To Talk to an NALTC representative call: 931-582-4161

About NALTC

HISTORY OF NALTC

After working as a journeyman lineman for the past forty-three years, Founder/Instructor Gary Roberts recognized the desperate need for quality trained apprentice linemen. The idea for North American Lineman Training Center was really a natural progression from Gary having worked in the field throughout the years, to teaching those who would pursue a career as an apprentice lineman at NALTC. With the promise and commitment to preserving the name of excellence to a trade started many years ago, and still in great demand today, he made the decision to go forward with the North American Lineman Training Center.

NALTC occupies a total of approximately 20 acres, with a 2,400 square foot building, built in September of 2006, as the indoor training facility, and a 1,600 square foot building, built in March of 2007, which houses the main office and two classrooms. The latest addition to the training area, is a new stand-alone Lineman Classroom, which is approximately 1400 square feet. The field training yard occupies the balance of land across from the three buildings.

As North American Lineman Training Center’s student enrollment continues to grow, we look forward to expanding our facilities and hiring more instructors in order to meet this demand.

HISTORY OF THE LINEMAN

With the introduction of the telegraph in the 1840s, and the invention of the telephone in the 1870s, there came a need for men to expand the distance of communication by putting up poles and stringing wire across them. The word, “lineman”, was acquired to refer to these men. Between the 1890s and the 1930s, and the advent of electric power as a useful form of energy, this job was considered to be one of the most hazardous of occupations. Many would lose their lives due to electrocution and because there wasn’t adequate training for this job.

In the 1930s, many linemen traveled around from job to job, and became known as “boomers”. They were known as risk–takers, and hard workers, with a strong sense of pride in their work. They would often make enough money to live on for a few months and then “boom out” somewhere else on a new job.

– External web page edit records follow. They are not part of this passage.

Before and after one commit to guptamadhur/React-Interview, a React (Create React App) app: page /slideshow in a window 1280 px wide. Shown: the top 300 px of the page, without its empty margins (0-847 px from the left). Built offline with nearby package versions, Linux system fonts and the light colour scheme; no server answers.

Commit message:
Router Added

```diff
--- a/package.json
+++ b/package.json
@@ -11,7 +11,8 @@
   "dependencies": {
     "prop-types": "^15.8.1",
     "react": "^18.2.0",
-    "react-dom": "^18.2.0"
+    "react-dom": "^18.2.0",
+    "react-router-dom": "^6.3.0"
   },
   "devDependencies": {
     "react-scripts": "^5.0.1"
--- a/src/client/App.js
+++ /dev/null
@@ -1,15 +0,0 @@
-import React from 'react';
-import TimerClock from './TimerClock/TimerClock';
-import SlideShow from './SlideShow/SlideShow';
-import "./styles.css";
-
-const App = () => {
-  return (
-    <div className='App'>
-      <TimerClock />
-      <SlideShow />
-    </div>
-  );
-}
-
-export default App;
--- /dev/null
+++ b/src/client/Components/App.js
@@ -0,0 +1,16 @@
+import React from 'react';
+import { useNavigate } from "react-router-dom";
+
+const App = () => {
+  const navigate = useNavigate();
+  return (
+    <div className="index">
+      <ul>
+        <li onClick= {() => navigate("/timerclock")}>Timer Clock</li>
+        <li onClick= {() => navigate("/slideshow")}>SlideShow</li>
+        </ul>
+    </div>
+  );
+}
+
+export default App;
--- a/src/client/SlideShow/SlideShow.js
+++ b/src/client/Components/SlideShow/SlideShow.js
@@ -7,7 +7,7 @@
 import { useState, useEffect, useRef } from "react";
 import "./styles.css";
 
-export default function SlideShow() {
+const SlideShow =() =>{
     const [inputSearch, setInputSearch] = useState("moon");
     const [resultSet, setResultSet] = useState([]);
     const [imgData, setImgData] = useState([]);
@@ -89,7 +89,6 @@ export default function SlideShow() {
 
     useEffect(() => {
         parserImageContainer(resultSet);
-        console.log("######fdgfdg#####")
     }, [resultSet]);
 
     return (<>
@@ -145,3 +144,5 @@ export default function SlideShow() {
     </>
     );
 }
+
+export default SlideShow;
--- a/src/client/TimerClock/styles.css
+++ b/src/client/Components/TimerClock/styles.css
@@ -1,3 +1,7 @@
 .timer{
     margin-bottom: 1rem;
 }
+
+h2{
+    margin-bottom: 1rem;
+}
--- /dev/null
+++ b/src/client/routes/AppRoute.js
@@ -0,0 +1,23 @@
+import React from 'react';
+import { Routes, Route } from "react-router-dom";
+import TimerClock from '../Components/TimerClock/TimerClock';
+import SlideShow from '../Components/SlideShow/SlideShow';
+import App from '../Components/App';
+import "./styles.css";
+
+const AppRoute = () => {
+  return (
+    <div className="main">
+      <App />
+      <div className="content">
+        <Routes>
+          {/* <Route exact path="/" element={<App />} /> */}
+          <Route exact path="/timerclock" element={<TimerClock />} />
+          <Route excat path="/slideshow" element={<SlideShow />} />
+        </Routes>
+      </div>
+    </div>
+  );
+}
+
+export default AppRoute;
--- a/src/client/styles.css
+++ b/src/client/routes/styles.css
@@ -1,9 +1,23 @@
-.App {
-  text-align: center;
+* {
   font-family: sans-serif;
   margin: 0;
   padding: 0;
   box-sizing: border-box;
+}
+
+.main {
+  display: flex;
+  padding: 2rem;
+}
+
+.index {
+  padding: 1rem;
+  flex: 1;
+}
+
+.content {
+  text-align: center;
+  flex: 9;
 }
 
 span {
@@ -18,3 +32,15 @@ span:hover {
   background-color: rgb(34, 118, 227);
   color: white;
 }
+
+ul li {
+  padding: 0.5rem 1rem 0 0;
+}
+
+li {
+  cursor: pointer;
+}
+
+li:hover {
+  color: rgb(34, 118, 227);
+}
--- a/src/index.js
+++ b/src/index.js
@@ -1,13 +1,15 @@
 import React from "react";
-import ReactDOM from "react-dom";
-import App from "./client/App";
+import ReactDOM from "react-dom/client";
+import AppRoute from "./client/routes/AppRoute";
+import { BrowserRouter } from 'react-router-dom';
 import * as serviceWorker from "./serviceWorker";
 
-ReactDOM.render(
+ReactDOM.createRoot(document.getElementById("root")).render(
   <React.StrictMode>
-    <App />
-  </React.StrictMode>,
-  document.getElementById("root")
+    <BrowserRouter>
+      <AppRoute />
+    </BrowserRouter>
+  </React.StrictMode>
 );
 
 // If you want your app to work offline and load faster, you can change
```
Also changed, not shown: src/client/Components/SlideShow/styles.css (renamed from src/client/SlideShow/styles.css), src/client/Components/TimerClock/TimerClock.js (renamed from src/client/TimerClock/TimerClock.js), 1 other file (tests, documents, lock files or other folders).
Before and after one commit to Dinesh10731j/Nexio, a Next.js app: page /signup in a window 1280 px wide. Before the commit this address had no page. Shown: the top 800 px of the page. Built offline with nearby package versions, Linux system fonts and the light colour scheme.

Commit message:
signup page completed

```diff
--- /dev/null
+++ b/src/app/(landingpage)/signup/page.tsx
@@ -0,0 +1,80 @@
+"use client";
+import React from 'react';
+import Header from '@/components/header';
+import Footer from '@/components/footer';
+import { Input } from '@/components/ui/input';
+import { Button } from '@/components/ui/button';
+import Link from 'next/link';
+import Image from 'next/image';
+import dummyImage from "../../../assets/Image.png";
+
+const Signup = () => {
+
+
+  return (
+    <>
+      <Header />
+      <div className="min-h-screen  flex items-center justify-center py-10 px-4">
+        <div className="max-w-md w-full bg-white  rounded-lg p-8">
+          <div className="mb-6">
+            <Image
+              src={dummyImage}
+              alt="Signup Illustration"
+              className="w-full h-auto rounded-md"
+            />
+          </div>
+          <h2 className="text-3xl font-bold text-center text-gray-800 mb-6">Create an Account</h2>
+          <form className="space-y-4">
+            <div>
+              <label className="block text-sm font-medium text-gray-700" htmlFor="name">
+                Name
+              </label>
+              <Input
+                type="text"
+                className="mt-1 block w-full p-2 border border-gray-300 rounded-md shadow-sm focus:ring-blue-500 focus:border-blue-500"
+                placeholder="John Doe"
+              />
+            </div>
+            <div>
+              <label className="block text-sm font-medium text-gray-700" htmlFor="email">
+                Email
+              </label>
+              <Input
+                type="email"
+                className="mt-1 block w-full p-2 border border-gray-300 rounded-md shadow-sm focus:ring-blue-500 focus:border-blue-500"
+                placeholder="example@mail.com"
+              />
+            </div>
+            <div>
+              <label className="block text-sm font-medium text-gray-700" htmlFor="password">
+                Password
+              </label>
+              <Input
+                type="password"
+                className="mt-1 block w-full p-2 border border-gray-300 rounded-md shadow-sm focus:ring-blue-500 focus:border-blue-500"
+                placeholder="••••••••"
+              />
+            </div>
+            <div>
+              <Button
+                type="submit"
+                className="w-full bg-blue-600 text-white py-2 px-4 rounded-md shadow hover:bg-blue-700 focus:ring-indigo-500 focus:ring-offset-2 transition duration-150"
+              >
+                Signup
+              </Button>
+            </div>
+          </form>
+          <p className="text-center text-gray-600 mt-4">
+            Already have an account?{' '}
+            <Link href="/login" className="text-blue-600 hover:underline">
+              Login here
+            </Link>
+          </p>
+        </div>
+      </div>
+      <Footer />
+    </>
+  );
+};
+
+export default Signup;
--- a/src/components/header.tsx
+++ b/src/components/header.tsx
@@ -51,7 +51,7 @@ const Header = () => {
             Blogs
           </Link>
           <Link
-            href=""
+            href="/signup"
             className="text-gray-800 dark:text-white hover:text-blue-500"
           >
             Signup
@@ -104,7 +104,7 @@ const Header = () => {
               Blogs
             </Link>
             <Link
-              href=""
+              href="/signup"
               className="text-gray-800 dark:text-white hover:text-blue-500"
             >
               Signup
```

The formation of labor organizations, like the International Brotherhood of Electrical Workers, was developed to represent the workers and advocate for their safety.  Better tools, safety procedures, and safety equipment were introduced and implemented, along with the need for a “lineman apprenticeship training” program.

By the 1950s, not only did the lineman work on wood poles to deliver power to customers, but the “underground” was becoming a popular method of power delivery to customers as well, adding to the already complex job of a lineman. Today, the term “lineman” has evolved to include a wide array of job possibilities all over the world. Working conditions have improved to include better tools, equipment, vehicles, and training. Many rules, standards, and procedures regarding safety have been incorporated into this occupation, making it a much more safe environment to work in.

Linemen have always taken pride in their work and continue to strive to be first rate in this trade. They remain heroes to the community in times of outages, and remain dedicated to keeping the legacy of the pioneering linemen before them alive.

Area Info

North American Lineman Training Center is located in rural Tennessee, about 50 miles west of Nashville, and about 160 miles east of Memphis. The beautiful hilly terrain is lush and green in the spring and summer, changing to the beautiful autumn colors of the fall season. Tennessee is abundant in State Parks, rivers, and lakes; so if you like hunting, hiking, camping, canoeing, white-water rafting, boating, water-skiing, snow skiing, horseback riding or golfing, you have found your niche. Montgomery Bell State Park, Kentucky and Percy Priest Lakes, and the Tennessee and Harpeth Rivers are all within an hour's drive. Also, McEwen has a golf course for your convenience, or you can check out the other golf courses in the surrounding area as close as twenty minutes from town.

Being known as the ‘Home of Country Music’, Nashville is just an hour away where you can enjoy the sounds of some of the best country singers at the various venues in town including the Gaylord Entertainment Center. You can also witness stars in the making as newcomers perform at the famous Bluebird Café. Visit ‘The Grand Ole Opry’ located next to Opry Mills Shopping Center, the Country Music Hall of Fame and Museum, The Ryman Auditorium, Music Row, or the famous ‘Printer’s Alley’ for nightlife and dining. Don’t forget to visit Loretta Lynn’s Dude Ranch at Hurricane Mills. Sports fans can enjoy the games of our home teams, the Tennessee Titans football team, the Predators hockey team, or the Nashville Sounds baseball.

Over the weekend, you might want to take a trip to Memphis and visit Elvis Presley’s Graceland or the famous Beale Street, home of the Blues, just two and a half hours away. Sports fans will enjoy watching the Memphis Grizzlies, Redbirds or Riverkings sports teams in action. On another weekend you might want to drive the opposite direction to East Tennessee to Knoxville, home to the UT Vols, visit Dolly Parton’s Dollywood in Pigeon Forge or drive on in to Gatlinburg and the Great Smoky Mountains.

You will most certainly enjoy attending The North American Lineman Training Center with its peaceful rural setting and hometown flavor here in Middle Tennessee. Plan to enjoy your stay here with plenty of things to do on your days off if you choose, or you might just want to relax and enjoy the fresh air and countryside that our area has to offer you.